Throughout the records below, find each line holding "Basic" and copy it.

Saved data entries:
____________
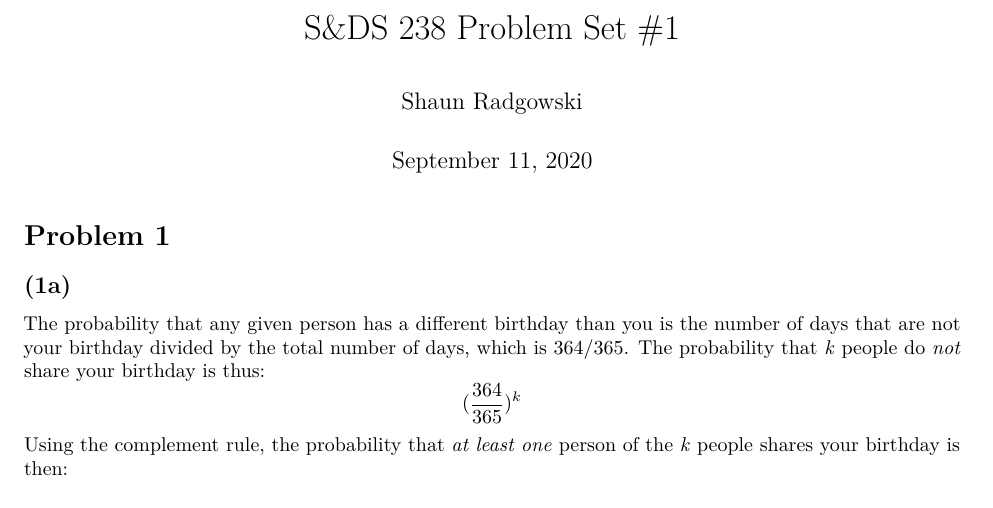
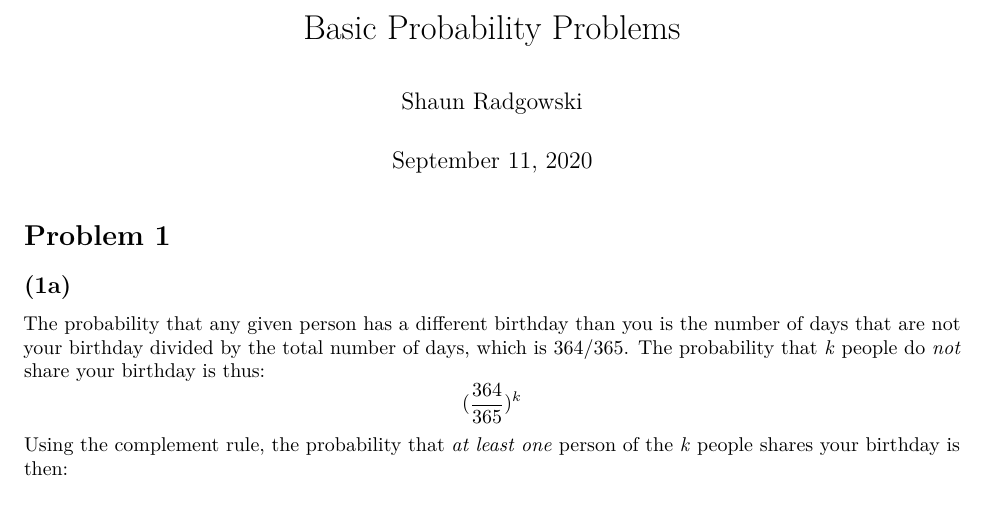
Before and after one commit to sradgowski/bayesian-stats, an R Markdown document (Basic Probability.Rmd): part of page 1 of 5, cut at the place of the change. Rendered offline with R 4.5, knitr and Pandoc, then LaTeX, with nearby package versions; code that draws random numbers runs with fixed seeds of ours.

Commit message:
Update and rename Homework 1.Rmd to Basic Probability.Rmd

```diff
--- a/Homework 1.Rmd
+++ b/Basic Probability.Rmd
@@ -1,5 +1,5 @@
 ---
-title: "S&DS 238 Problem Set #1"
+title: "Basic Probability Problems"
 author: "Shaun Radgowski"
 date: "September 11, 2020"
 urlcolor: blue
```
____________
*Problem solution:*
Before and after one commit to sradgowski/bayesian-stats, an R Markdown document (Basic Probability.Rmd): part of page 1 of 5, cut at the place of the change. Rendered offline with R 4.5, knitr and Pandoc, then LaTeX, with nearby package versions; code that draws random numbers runs with fixed seeds of ours.
Update and rename Homework 1.Rmd to Basic Probability.Rmd
+++ b/Basic Probability.Rmd
+title: "Basic Probability Problems"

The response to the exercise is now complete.